Data supplied:
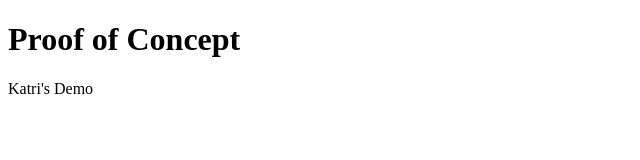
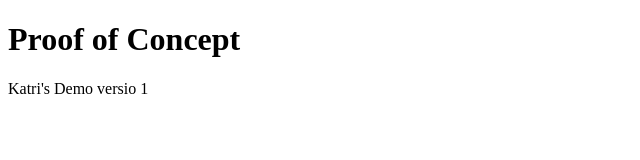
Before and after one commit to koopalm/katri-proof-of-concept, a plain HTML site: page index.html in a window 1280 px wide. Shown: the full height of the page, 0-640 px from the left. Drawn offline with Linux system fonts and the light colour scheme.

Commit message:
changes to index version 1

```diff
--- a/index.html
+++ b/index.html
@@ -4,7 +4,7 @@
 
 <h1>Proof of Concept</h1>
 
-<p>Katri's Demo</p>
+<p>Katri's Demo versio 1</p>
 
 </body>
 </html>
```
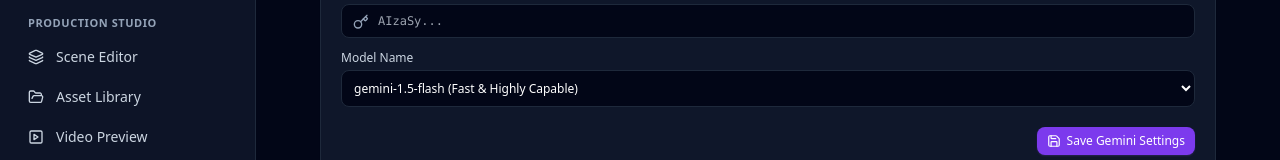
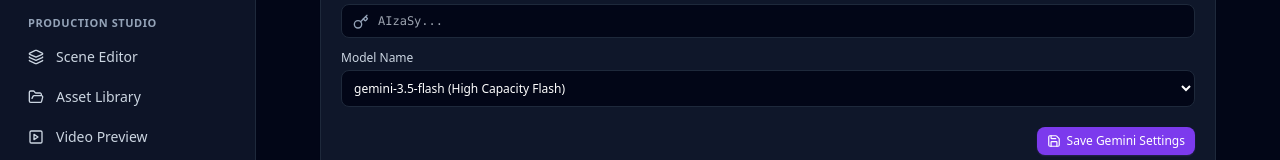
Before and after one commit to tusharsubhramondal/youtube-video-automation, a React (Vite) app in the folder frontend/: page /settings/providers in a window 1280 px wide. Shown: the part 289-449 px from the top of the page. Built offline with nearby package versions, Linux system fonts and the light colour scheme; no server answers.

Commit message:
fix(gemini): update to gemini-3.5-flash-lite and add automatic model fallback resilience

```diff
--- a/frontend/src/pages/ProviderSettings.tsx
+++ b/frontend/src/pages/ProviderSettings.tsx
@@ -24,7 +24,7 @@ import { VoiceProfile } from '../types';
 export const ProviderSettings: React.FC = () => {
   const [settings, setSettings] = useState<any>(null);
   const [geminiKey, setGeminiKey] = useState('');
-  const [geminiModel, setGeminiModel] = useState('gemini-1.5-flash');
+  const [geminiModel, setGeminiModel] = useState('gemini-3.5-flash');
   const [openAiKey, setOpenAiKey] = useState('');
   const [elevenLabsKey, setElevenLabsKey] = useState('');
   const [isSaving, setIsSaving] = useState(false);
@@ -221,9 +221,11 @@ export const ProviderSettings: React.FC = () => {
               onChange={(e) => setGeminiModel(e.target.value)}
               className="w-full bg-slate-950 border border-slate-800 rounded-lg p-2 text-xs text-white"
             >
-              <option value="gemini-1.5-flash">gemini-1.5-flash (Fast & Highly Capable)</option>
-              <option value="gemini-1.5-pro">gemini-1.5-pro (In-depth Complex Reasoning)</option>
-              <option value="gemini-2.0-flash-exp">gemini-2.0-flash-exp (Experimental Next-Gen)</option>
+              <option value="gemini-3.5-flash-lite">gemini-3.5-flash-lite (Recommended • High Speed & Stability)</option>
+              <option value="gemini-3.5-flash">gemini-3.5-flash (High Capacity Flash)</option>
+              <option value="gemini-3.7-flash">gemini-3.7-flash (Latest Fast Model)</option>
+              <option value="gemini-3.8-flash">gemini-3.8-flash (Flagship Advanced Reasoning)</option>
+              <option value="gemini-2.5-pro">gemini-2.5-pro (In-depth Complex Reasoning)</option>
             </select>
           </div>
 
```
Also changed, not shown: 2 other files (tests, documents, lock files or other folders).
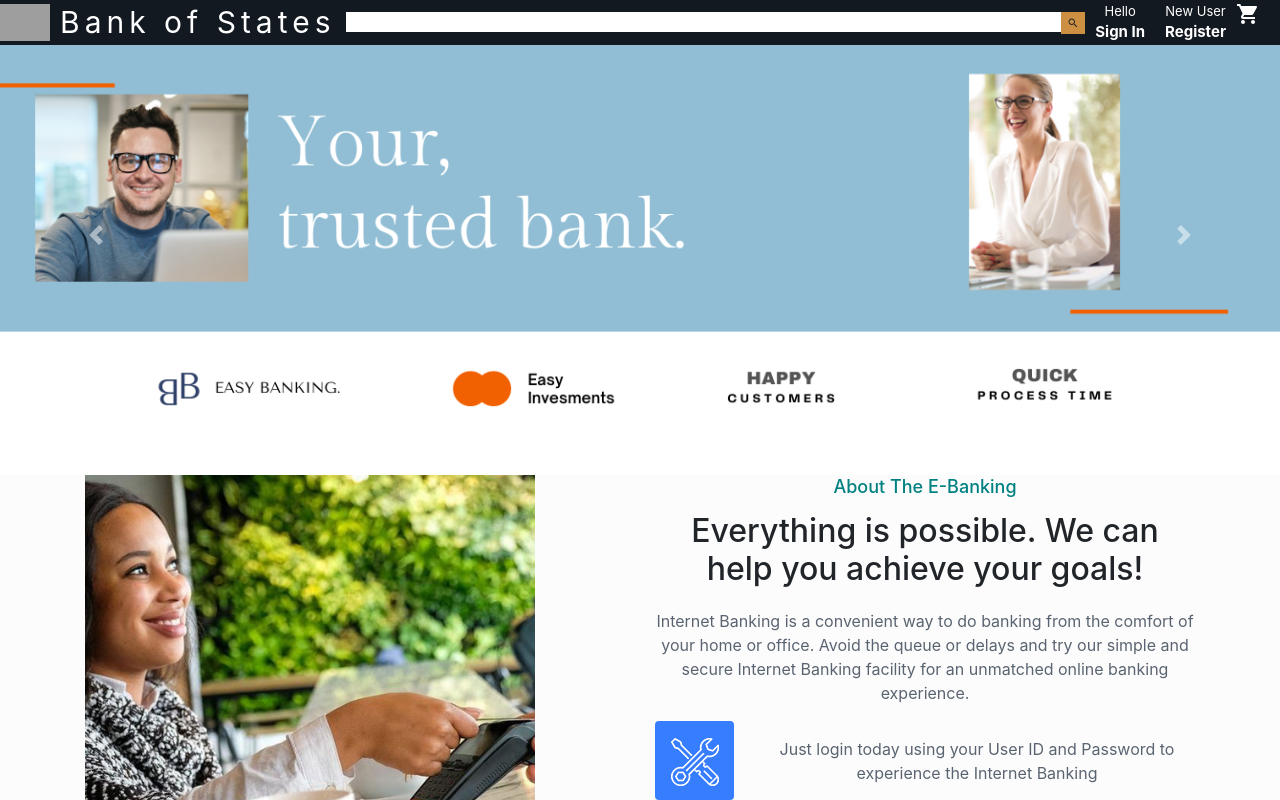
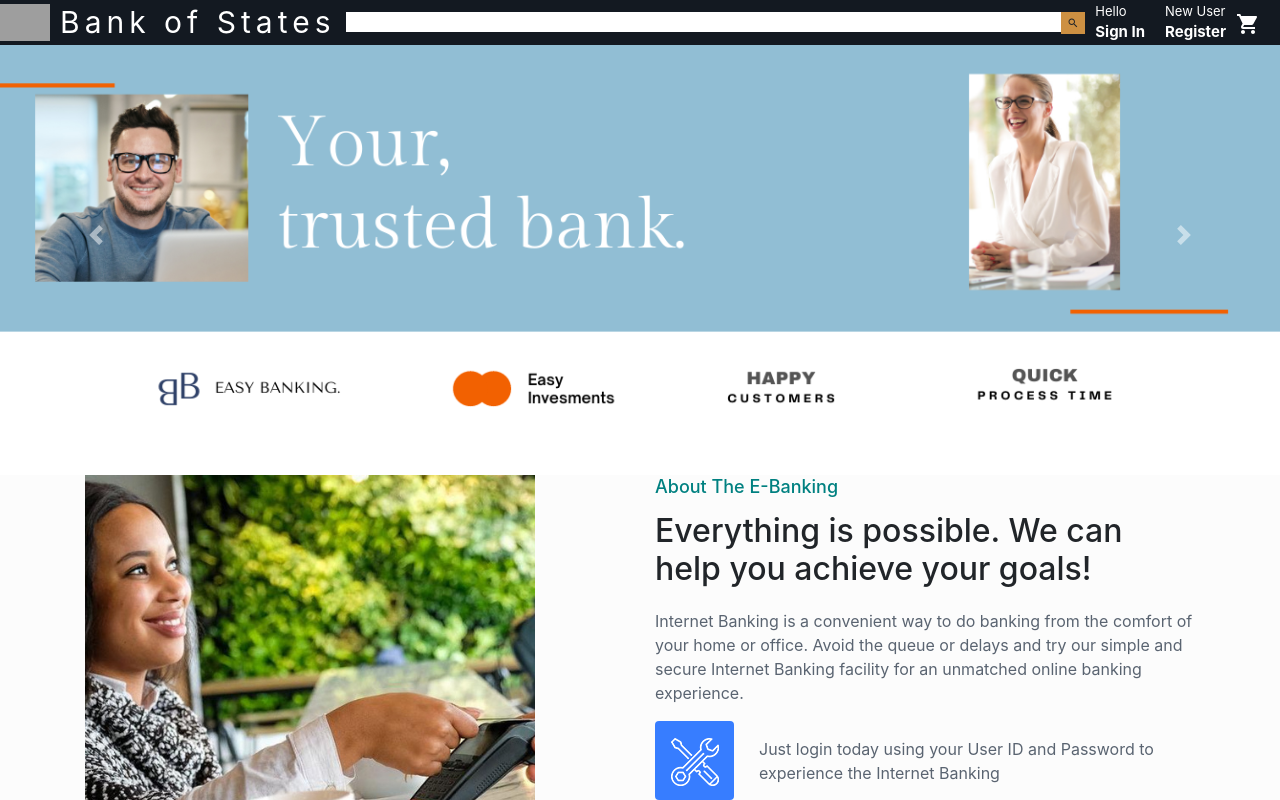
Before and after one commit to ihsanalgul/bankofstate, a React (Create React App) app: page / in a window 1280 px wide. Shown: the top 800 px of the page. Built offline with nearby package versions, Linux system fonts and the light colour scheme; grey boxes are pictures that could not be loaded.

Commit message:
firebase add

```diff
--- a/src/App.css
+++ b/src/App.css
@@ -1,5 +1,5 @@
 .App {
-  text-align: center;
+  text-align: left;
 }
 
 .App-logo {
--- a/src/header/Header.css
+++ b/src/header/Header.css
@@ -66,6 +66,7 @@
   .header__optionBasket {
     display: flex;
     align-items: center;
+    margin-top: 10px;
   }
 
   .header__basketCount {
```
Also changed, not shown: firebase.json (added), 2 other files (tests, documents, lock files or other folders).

Required work:
Should there be pictures in the data, leave them out and return the rest exactly.

Answer section:
Before and after one commit to koopalm/katri-proof-of-concept, a plain HTML site: page index.html in a window 1280 px wide. Shown: the full height of the page, 0-640 px from the left. Drawn offline with Linux system fonts and the light colour scheme.

Commit message:
changes to index version 1

```diff
--- a/index.html
+++ b/index.html
@@ -4,7 +4,7 @@
 
 <h1>Proof of Concept</h1>
 
-<p>Katri's Demo</p>
+<p>Katri's Demo versio 1</p>
 
 </body>
 </html>
```
Before and after one commit to tusharsubhramondal/youtube-video-automation, a React (Vite) app in the folder frontend/: page /settings/providers in a window 1280 px wide. Shown: the part 289-449 px from the top of the page. Built offline with nearby package versions, Linux system fonts and the light colour scheme; no server answers.

Commit message:
fix(gemini): update to gemini-3.5-flash-lite and add automatic model fallback resilience

```diff
--- a/frontend/src/pages/ProviderSettings.tsx
+++ b/frontend/src/pages/ProviderSettings.tsx
@@ -24,7 +24,7 @@ import { VoiceProfile } from '../types';
 export const ProviderSettings: React.FC = () => {
   const [settings, setSettings] = useState<any>(null);
   const [geminiKey, setGeminiKey] = useState('');
-  const [geminiModel, setGeminiModel] = useState('gemini-1.5-flash');
+  const [geminiModel, setGeminiModel] = useState('gemini-3.5-flash');
   const [openAiKey, setOpenAiKey] = useState('');
   const [elevenLabsKey, setElevenLabsKey] = useState('');
   const [isSaving, setIsSaving] = useState(false);
@@ -221,9 +221,11 @@ export const ProviderSettings: React.FC = () => {
               onChange={(e) => setGeminiModel(e.target.value)}
               className="w-full bg-slate-950 border border-slate-800 rounded-lg p-2 text-xs text-white"
             >
-              <option value="gemini-1.5-flash">gemini-1.5-flash (Fast & Highly Capable)</option>
-              <option value="gemini-1.5-pro">gemini-1.5-pro (In-depth Complex Reasoning)</option>
-              <option value="gemini-2.0-flash-exp">gemini-2.0-flash-exp (Experimental Next-Gen)</option>
+              <option value="gemini-3.5-flash-lite">gemini-3.5-flash-lite (Recommended • High Speed & Stability)</option>
+              <option value="gemini-3.5-flash">gemini-3.5-flash (High Capacity Flash)</option>
+              <option value="gemini-3.7-flash">gemini-3.7-flash (Latest Fast Model)</option>
+              <option value="gemini-3.8-flash">gemini-3.8-flash (Flagship Advanced Reasoning)</option>
+              <option value="gemini-2.5-pro">gemini-2.5-pro (In-depth Complex Reasoning)</option>
             </select>
           </div>
 
```
Also changed, not shown: 2 other files (tests, documents, lock files or other folders).
Before and after one commit to ihsanalgul/bankofstate, a React (Create React App) app: page / in a window 1280 px wide. Shown: the top 800 px of the page. Built offline with nearby package versions, Linux system fonts and the light colour scheme; grey boxes are pictures that could not be loaded.

Commit message:
firebase add

```diff
--- a/src/App.css
+++ b/src/App.css
@@ -1,5 +1,5 @@
 .App {
-  text-align: center;
+  text-align: left;
 }
 
 .App-logo {
--- a/src/header/Header.css
+++ b/src/header/Header.css
@@ -66,6 +66,7 @@
   .header__optionBasket {
     display: flex;
     align-items: center;
+    margin-top: 10px;
   }
 
   .header__basketCount {
```
Also changed, not shown: firebase.json (added), 2 other files (tests, documents, lock files or other folders).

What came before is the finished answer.